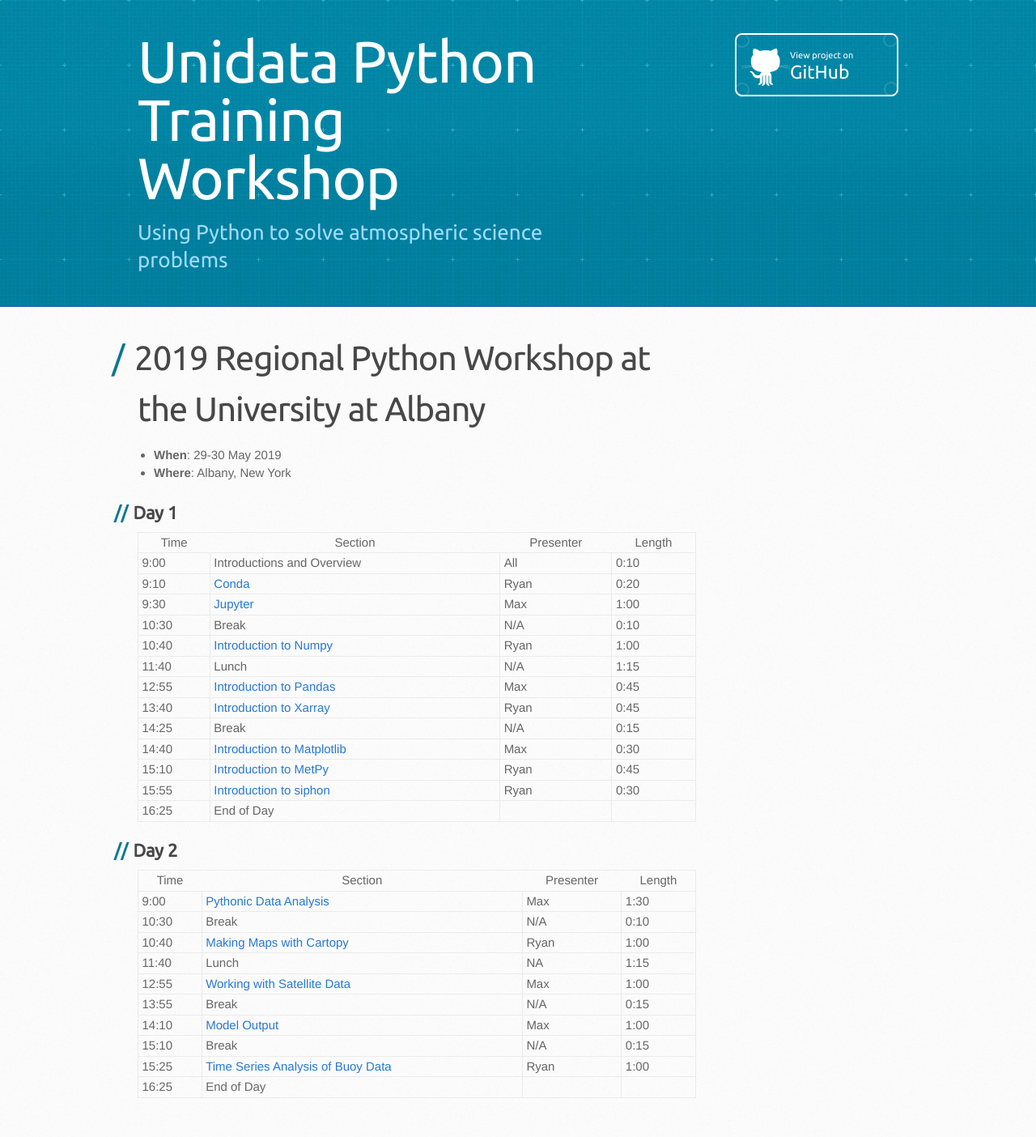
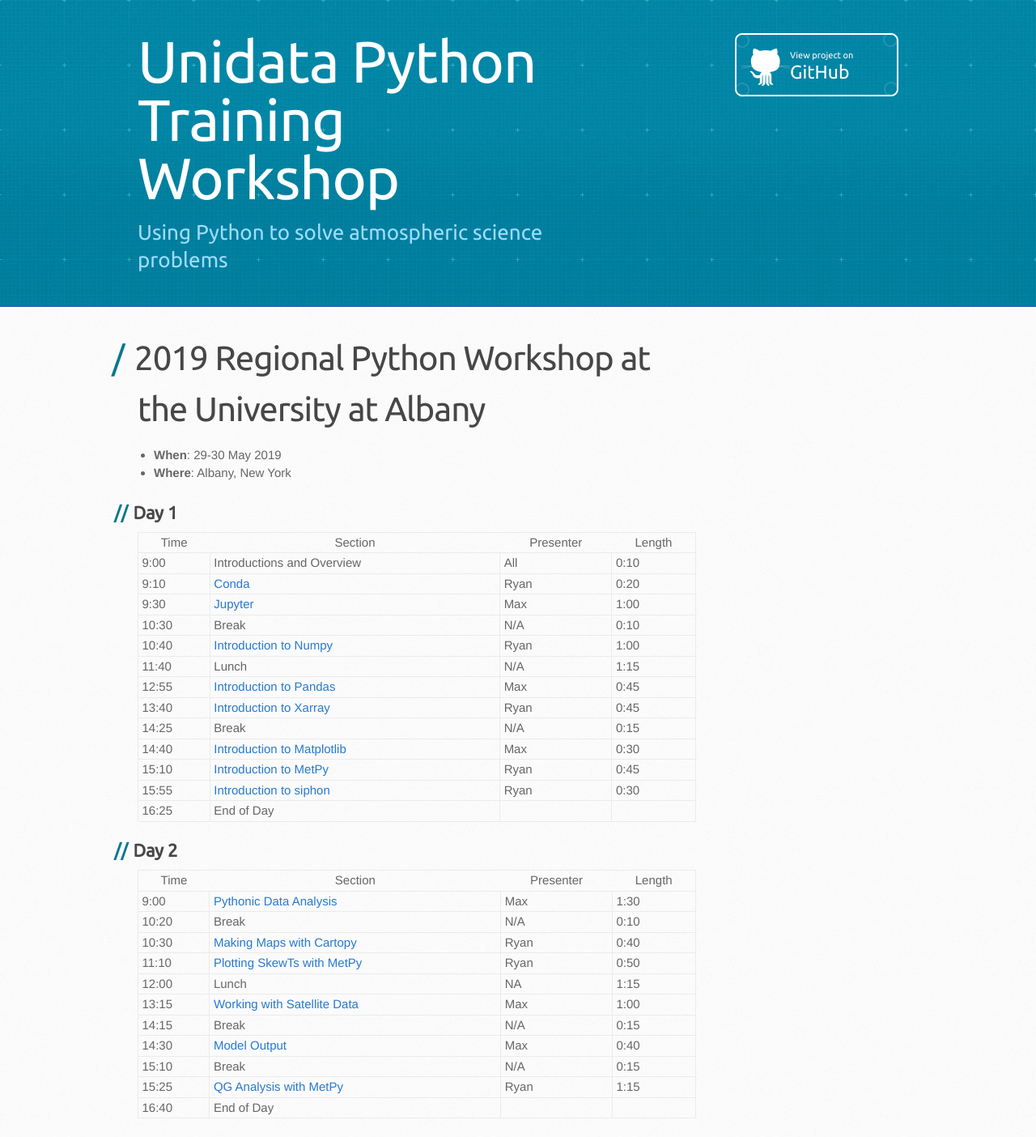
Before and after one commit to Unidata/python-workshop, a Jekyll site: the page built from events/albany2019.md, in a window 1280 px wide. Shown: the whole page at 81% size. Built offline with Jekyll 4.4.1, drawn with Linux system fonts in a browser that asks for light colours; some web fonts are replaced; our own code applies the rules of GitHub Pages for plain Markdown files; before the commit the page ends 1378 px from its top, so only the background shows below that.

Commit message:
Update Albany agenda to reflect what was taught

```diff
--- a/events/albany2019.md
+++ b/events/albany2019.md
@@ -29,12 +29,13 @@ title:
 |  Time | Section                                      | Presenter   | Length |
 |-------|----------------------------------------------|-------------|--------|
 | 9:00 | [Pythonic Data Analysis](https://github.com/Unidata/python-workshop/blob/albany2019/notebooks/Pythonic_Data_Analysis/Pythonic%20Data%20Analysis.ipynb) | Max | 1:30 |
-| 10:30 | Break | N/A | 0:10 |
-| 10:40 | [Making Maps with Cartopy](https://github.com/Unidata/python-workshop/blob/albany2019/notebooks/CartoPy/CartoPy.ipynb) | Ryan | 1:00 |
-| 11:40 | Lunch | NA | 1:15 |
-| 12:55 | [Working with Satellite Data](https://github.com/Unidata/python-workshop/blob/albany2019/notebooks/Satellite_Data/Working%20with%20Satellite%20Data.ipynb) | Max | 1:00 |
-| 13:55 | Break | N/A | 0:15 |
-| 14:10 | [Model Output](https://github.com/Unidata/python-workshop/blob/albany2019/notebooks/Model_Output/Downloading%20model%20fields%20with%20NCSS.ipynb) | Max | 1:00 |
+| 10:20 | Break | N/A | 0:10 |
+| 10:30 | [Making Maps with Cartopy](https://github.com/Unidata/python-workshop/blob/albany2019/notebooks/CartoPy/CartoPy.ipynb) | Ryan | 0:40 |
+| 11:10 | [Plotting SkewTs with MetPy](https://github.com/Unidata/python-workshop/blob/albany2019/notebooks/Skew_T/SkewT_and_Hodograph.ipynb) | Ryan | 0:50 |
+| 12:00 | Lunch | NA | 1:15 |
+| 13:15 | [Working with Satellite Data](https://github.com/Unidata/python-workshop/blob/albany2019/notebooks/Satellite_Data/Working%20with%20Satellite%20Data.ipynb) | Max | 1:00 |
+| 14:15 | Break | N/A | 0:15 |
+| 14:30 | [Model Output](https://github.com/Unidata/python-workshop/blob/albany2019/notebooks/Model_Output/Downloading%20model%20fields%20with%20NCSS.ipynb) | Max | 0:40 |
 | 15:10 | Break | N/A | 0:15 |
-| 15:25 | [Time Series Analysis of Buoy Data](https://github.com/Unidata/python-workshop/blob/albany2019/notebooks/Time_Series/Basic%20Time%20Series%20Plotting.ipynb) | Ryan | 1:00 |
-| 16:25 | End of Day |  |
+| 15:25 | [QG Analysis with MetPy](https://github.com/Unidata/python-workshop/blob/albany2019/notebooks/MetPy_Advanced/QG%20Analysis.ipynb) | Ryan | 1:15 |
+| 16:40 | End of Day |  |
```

-.-.-

Return every record exactly. Pictures stay out.

== SOLUTION TO THE PROBLEM ==
Before and after one commit to Unidata/python-workshop, a Jekyll site: the page built from events/albany2019.md, in a window 1280 px wide. Shown: the whole page at 81% size. Built offline with Jekyll 4.4.1, drawn with Linux system fonts in a browser that asks for light colours; some web fonts are replaced; our own code applies the rules of GitHub Pages for plain Markdown files; before the commit the page ends 1378 px from its top, so only the background shows below that.

Commit message:
Update Albany agenda to reflect what was taught

```diff
--- a/events/albany2019.md
+++ b/events/albany2019.md
@@ -29,12 +29,13 @@ title:
 |  Time | Section                                      | Presenter   | Length |
 |-------|----------------------------------------------|-------------|--------|
 | 9:00 | [Pythonic Data Analysis](https://github.com/Unidata/python-workshop/blob/albany2019/notebooks/Pythonic_Data_Analysis/Pythonic%20Data%20Analysis.ipynb) | Max | 1:30 |
-| 10:30 | Break | N/A | 0:10 |
-| 10:40 | [Making Maps with Cartopy](https://github.com/Unidata/python-workshop/blob/albany2019/notebooks/CartoPy/CartoPy.ipynb) | Ryan | 1:00 |
-| 11:40 | Lunch | NA | 1:15 |
-| 12:55 | [Working with Satellite Data](https://github.com/Unidata/python-workshop/blob/albany2019/notebooks/Satellite_Data/Working%20with%20Satellite%20Data.ipynb) | Max | 1:00 |
-| 13:55 | Break | N/A | 0:15 |
-| 14:10 | [Model Output](https://github.com/Unidata/python-workshop/blob/albany2019/notebooks/Model_Output/Downloading%20model%20fields%20with%20NCSS.ipynb) | Max | 1:00 |
+| 10:20 | Break | N/A | 0:10 |
+| 10:30 | [Making Maps with Cartopy](https://github.com/Unidata/python-workshop/blob/albany2019/notebooks/CartoPy/CartoPy.ipynb) | Ryan | 0:40 |
+| 11:10 | [Plotting SkewTs with MetPy](https://github.com/Unidata/python-workshop/blob/albany2019/notebooks/Skew_T/SkewT_and_Hodograph.ipynb) | Ryan | 0:50 |
+| 12:00 | Lunch | NA | 1:15 |
+| 13:15 | [Working with Satellite Data](https://github.com/Unidata/python-workshop/blob/albany2019/notebooks/Satellite_Data/Working%20with%20Satellite%20Data.ipynb) | Max | 1:00 |
+| 14:15 | Break | N/A | 0:15 |
+| 14:30 | [Model Output](https://github.com/Unidata/python-workshop/blob/albany2019/notebooks/Model_Output/Downloading%20model%20fields%20with%20NCSS.ipynb) | Max | 0:40 |
 | 15:10 | Break | N/A | 0:15 |
-| 15:25 | [Time Series Analysis of Buoy Data](https://github.com/Unidata/python-workshop/blob/albany2019/notebooks/Time_Series/Basic%20Time%20Series%20Plotting.ipynb) | Ryan | 1:00 |
-| 16:25 | End of Day |  |
+| 15:25 | [QG Analysis with MetPy](https://github.com/Unidata/python-workshop/blob/albany2019/notebooks/MetPy_Advanced/QG%20Analysis.ipynb) | Ryan | 1:15 |
+| 16:40 | End of Day |  |
```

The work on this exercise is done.